[MUSIC: Interview] Toby Martin
To be very clear from the get go: Toby Martin’s debut solo record Love’s Shadow doesn’t sound a bit like his other band, Youth Group. That’s not to say he’s left them behind, though – quite the contrary. After returning from living in New York for a stint, the practiced songsmith moved his family to a house immediately across the road from Youth Group’s guitarist Cameron Emerson-Elliott. “We all totally sing ‘Kumbayah’ together of an evening, in a large circle of knitwear,” Martin laughs.
The songwriter’s vocals and colourful characters are the particular highlights of Love’s Shadow, which was co-produced by Tim Kevin and sees Martin step away from the indie rock territory so thoroughly trod by his other band. But ultimately, he explains, it was really just a matter of timing. “If Youth Group had made a record last year, a lot of these new songs would be on it; I was writing about what I was interested in at the time,” he says. “The main change is the production and arrangement, which are entirely different [from Youth Group]. The lyrics are foregrounded, they have more space, and they have more attention drawn to them. Overall there’s less musical dynamics, which means the lyrics have to carry the dynamics of the stories I’m telling. The lyrics are fairly present in the music, and I’m okay with that.”
Martin is uncomfortable, however, with the idea that he may have embraced a character-driven concept when writing the songs. “I’ve never been the kind of songwriter who writes songs with a particular intent,” he says. “I’ve always been the kind to let the songs emerge really instinctually. With this album I didn’t think, ‘Okay, I’m going to make a record with a whole bunch of characters’. I’d love to be able to do that one day, but the truth is that as the songwriting process went on, my favourite tracks were the character ones. There were a whole bundle of tracks that were less character-driven and they didn’t end up being on the record. I think the tracks give the whole package a nice personality.”

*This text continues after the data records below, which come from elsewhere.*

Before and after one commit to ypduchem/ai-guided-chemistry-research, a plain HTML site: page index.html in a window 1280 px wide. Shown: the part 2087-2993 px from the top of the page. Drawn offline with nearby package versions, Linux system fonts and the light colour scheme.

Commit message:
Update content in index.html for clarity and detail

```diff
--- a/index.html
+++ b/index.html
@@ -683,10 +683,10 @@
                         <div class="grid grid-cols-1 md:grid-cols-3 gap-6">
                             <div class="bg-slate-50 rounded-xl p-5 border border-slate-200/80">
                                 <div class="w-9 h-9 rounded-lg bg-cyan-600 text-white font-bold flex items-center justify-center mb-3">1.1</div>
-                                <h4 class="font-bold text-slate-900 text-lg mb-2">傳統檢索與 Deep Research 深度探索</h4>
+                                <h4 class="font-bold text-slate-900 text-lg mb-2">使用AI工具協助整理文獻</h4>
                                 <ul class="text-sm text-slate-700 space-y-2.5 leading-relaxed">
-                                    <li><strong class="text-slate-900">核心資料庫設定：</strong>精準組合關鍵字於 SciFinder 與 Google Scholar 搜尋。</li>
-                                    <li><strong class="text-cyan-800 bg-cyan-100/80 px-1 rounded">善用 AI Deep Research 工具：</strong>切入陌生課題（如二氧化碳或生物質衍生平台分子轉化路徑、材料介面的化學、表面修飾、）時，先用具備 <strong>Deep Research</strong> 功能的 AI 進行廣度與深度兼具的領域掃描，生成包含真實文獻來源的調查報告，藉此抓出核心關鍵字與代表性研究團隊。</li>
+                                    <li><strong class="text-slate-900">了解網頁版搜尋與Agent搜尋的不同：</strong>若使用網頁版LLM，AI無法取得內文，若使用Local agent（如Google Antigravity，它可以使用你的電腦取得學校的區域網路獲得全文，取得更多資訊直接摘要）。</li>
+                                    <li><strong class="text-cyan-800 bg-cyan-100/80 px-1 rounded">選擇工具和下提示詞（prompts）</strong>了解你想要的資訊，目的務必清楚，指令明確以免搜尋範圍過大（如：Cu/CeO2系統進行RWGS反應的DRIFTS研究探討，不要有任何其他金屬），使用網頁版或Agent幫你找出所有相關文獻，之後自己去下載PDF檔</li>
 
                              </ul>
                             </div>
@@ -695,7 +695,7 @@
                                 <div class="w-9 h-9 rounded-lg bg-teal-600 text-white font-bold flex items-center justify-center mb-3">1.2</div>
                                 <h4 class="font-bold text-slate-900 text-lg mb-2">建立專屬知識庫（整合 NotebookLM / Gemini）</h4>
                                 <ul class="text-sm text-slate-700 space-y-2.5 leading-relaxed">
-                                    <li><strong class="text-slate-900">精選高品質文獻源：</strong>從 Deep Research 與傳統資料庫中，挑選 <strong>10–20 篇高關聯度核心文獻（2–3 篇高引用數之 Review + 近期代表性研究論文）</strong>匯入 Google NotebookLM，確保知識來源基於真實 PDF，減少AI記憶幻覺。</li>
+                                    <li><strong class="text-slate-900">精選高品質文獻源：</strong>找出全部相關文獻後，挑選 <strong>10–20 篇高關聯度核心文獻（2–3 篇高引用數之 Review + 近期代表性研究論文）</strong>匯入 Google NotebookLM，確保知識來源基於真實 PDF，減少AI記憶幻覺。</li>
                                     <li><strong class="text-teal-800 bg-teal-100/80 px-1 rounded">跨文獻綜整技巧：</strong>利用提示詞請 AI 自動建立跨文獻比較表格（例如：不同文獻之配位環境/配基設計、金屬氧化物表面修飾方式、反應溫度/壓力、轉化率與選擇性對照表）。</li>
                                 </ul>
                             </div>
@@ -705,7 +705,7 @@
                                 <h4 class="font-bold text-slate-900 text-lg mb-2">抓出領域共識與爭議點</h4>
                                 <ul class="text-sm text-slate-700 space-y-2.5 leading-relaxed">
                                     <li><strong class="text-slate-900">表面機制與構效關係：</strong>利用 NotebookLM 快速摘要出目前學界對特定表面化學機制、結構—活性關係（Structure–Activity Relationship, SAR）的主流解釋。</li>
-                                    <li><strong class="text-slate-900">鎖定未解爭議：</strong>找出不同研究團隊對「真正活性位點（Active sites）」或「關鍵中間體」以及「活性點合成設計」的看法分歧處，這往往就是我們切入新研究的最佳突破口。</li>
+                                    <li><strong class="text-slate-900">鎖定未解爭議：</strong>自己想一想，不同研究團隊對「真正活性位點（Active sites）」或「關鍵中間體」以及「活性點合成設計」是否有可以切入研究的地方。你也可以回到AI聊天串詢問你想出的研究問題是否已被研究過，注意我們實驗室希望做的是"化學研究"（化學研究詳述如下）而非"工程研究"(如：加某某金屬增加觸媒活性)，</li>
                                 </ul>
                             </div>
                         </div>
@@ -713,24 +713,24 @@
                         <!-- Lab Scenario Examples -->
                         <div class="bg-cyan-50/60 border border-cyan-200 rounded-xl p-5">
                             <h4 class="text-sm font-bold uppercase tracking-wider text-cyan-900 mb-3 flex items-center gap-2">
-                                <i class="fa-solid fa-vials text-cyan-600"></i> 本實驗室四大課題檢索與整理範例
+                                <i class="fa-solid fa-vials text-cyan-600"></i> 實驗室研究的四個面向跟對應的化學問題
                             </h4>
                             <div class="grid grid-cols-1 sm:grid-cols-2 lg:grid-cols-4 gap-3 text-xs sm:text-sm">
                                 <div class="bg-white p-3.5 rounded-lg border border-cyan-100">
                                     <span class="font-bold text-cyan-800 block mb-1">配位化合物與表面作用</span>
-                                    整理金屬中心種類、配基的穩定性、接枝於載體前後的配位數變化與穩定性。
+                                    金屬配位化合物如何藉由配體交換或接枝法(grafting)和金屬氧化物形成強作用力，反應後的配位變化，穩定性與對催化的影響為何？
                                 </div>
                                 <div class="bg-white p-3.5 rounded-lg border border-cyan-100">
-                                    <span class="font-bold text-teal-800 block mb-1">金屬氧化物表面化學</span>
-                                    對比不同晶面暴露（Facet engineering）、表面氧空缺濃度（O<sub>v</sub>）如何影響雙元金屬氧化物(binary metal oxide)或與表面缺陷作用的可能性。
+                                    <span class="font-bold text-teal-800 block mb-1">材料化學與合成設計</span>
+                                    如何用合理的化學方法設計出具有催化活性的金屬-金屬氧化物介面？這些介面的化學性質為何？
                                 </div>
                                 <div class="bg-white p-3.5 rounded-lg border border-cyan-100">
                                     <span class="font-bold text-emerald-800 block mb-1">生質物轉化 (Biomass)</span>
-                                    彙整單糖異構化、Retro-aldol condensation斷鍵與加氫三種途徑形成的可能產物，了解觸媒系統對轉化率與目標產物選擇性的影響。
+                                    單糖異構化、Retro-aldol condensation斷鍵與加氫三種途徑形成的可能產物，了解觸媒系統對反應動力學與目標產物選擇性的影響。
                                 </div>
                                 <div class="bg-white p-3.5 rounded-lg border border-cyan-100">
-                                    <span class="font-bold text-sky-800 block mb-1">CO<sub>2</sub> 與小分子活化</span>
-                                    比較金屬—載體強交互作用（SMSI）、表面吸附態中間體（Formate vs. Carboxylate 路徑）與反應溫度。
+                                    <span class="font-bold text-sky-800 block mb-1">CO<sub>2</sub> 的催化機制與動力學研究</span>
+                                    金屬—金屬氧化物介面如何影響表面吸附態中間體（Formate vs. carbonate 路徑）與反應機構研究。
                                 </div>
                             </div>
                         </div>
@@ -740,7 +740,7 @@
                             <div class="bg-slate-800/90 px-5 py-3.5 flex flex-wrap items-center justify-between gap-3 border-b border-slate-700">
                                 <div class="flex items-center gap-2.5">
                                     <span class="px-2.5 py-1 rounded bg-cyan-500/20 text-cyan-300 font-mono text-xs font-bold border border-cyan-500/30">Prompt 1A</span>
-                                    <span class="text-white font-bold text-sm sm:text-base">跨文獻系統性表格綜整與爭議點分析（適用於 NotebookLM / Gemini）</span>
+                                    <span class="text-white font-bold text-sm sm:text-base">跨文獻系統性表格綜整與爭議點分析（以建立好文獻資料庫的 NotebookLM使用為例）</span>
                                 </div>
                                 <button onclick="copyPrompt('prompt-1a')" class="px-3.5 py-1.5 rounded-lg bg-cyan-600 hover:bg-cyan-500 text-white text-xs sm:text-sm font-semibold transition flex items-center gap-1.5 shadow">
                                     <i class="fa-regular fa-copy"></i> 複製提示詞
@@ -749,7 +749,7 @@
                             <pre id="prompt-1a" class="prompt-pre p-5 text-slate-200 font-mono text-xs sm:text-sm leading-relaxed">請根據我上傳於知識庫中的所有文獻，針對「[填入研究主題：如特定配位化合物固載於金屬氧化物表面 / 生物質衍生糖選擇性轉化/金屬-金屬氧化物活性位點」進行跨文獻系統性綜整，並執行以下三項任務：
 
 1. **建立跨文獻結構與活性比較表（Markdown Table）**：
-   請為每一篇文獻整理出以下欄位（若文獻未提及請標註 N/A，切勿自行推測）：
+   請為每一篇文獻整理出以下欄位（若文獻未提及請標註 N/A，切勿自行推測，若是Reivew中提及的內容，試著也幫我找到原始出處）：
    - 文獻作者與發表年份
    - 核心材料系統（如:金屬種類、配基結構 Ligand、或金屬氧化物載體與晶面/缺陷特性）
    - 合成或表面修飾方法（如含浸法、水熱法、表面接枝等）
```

‘Postcard From A Surfer’ was offered as an online pre-release single, and enjoyed a particularly organic development. “It was a really different song for me to write. In some ways I was in an odd place: I was on the Gold Coast in Queensland, and wretchedly hungover. I was thinking some fairly negative thoughts, which I then proceeded to jot down. A year later I was in our apartment in New York and the rest of the song just came to me. I sat down and wrote it in its entirety in an hour. I think because it had been fermenting for an extended time it ended up emerging fully formed. It’s definitely one of my favourite tracks because the process was so mysterious in its evolution, even to me. I think that your brain has to be in a particular place for thoughts like that to emerge – though I’d love to be able to write like that all the time. It might take a while,” he laughs.
The album has been finished for some time now, following final mixing by Mark Nevers (Lambchop, Silver Jews). Nevers was recruited via the marvels of technology, and some good old fashioned manners. “I particularly like the sound of the Bonnie ‘Prince’ Billy record Master And Everyone, which Mark worked on. I managed to get his email address and sent him a track and a polite request for him to listen. Next thing I know he emails back to say he’ll do it. I remember thinking, ‘I cannot believe it was that easy!’ So for two weeks I’d wake up every morning with a birthday present of a new mix in my inbox. It was a beautiful little process.”
The real test of the new material happens when Martin takes the show on the road. He’s not completely unprepared though, having opened for Seeker Lover Keeper on their tour of churches late last year. “Those were completely unlike any solo shows I’ve ever done in my life,” he says. “I’ve done a few solo shows but they’ve always been in small bars, or at parties for people I know. These were quite big venues, so it was a whole new thing for me, and the audiences were just lovely. They were very quiet, which was a new experience for me too. I thought the whole tour was amazing, particularly because I’ve played headline shows that people have had a good old chat through. To be playing songs that hadn’t even been released yet, and in such a stark, acoustic style – it was really nice to have everyone being so respectful.”
The upcoming shows will be a chance for fans to see tracks from Love’s Shadow at what Martin believes will be their fullest. “I’ve got a little band together for the first time as a solo dude. I literally cannot wait to play a full gig together as a group – it’s going to be great fun,” he says. “There are definitely advantages to being a solo dude, like turning up at the airport with just a guitar strapped to my back. But you miss out on the camaraderie. Important questions have to be asked, such as who do you have a beer with after the gig? Thankfully a band resolves any such issues, and they sound great too.”
What: Love’s Shadow is out on July 27 through Ivy League
With: Magnetic Heads
Where: The Vanguard
When: Friday July 27